Welcome back, welcome back, welcome back!
If you’re a studious Tenant Report reader, you’ll have already conquered the first two parts of the ultimate move-in guide. This part requires a lot less spackling but is just as vital: handling cash and getting everything settled.
Your outgoing tenant, unless they decided to throw a rockstar party, has likely earned their security deposit back. Give them a check from an account that is not going to be overdrawn, because you’re probably the last person they want to have a dispute with within their new home. Paying them out of the general fund should be fine depending on your municipality and company status. Don’t make them a personal check.
At the same time, your new tenant is likely paying the first month’s rent in advance, and a deposit. Don’t have so little cash on hand that these are contingent or you’re going to have to make some awkward phone calls either demanding cash or apologizing to your leaving tenant.
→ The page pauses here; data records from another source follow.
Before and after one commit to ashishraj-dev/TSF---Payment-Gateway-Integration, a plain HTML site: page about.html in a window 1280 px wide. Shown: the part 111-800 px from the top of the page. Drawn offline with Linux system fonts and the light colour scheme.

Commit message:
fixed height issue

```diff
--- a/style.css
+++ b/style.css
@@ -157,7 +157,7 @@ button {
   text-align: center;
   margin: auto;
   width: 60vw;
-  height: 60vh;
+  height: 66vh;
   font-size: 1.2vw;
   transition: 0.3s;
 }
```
The lease you can do
Your lease should be fair but not draconian. If it’s been reviewed by a lawyer, then you’ll know that it is enforceable and will stand up in a court of law. It should also be understandable, and short enough that upcoming tenants will be able to read it and ask you questions in your office in front of you, in person or virtually.
Save the dates, save the world
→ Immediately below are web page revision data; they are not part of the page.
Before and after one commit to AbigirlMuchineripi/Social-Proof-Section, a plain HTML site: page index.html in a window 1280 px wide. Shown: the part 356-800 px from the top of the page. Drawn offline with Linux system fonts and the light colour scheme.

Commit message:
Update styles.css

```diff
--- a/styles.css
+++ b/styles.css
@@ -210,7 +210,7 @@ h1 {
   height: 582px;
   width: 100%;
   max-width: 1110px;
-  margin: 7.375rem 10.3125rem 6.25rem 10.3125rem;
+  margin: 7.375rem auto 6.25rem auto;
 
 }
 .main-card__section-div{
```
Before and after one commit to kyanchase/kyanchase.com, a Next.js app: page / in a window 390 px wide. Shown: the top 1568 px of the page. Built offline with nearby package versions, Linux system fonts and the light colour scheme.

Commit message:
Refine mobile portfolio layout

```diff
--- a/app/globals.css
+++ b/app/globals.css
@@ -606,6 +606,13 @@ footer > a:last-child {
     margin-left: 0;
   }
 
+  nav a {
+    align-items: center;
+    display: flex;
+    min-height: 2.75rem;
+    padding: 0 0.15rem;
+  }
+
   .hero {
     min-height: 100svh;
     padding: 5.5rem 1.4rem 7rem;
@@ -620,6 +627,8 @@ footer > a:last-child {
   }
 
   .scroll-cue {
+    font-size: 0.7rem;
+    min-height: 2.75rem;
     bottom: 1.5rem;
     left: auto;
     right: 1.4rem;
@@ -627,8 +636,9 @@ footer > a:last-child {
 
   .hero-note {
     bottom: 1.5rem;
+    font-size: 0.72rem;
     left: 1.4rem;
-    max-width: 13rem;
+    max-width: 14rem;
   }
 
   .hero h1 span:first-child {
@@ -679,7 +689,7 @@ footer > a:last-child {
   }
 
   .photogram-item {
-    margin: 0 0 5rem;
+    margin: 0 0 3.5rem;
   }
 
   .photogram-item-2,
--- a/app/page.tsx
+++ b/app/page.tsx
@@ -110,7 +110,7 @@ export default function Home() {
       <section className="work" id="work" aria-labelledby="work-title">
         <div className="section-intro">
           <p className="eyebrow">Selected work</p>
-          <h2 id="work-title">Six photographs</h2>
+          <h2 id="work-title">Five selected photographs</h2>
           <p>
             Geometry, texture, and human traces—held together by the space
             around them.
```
Give yourself a minimum of 24 hours between move out and move him. If you need government inspection, massive repairs, or the like, be aware of that. If employment is high, weekend move-ins are probably best, but too many people moving into the same building can be hectic.
With these tips in mind, you should be well on your way to having successful move-ins. Now take a deep breath, enjoy some trail mix, and reflect back on what you’ve learned, and the excellent mountaineering metaphors of this guide.